Raising the roof to gain a master suite in a Vermont retreat
An artist and environmentalist update their funky split-level house using tough materials creatively.
By Regina Cole •
The “terrific light and killer views” sold Julia and Tim Purinton on their mountainside house in Warren, Vermont.
“Designed by a young architect named Tom Cabot, it was a funky split-level built in the 1960s or ’70s,” recalls Julia Purinton, an artist and decorative painter. “The house was organized around a central staircase, with all these different levels. It had great space, but it felt tired.”

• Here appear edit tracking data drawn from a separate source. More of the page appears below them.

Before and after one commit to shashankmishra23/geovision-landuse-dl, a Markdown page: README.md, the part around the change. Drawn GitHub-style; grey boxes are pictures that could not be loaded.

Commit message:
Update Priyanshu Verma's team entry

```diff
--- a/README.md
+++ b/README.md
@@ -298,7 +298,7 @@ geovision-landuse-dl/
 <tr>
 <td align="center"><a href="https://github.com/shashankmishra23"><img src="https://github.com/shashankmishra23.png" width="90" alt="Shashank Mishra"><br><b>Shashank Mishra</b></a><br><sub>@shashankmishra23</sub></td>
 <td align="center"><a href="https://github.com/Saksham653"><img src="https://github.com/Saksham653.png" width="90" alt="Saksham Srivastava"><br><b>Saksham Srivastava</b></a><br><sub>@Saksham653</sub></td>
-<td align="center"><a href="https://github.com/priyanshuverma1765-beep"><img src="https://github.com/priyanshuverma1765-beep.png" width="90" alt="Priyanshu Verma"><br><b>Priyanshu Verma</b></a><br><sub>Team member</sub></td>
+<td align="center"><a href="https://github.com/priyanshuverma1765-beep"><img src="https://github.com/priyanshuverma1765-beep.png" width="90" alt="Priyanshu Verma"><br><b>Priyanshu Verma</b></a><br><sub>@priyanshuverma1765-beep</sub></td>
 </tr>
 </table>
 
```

Purinton and her husband, who this year became executive director of the Maryland and Washington, D.C., chapter of the Nature Conservancy, bought the 2,500-square-foot wooden house in 2014. They immediately started planning for an additional bathroom, a private master bedroom, and a studio for Julia’s landscape painting and fine-art wall finish company, Medusa Studio.
For help, they turned to Sandy Lawton, whose design-build company, ArroDesign, is in nearby Waitsfield, Vermont. Trained in architecture at the University of Virginia, Lawton is known for his work with fabric-formed concrete. Julia Purinton and Lawton spearheaded the renovation.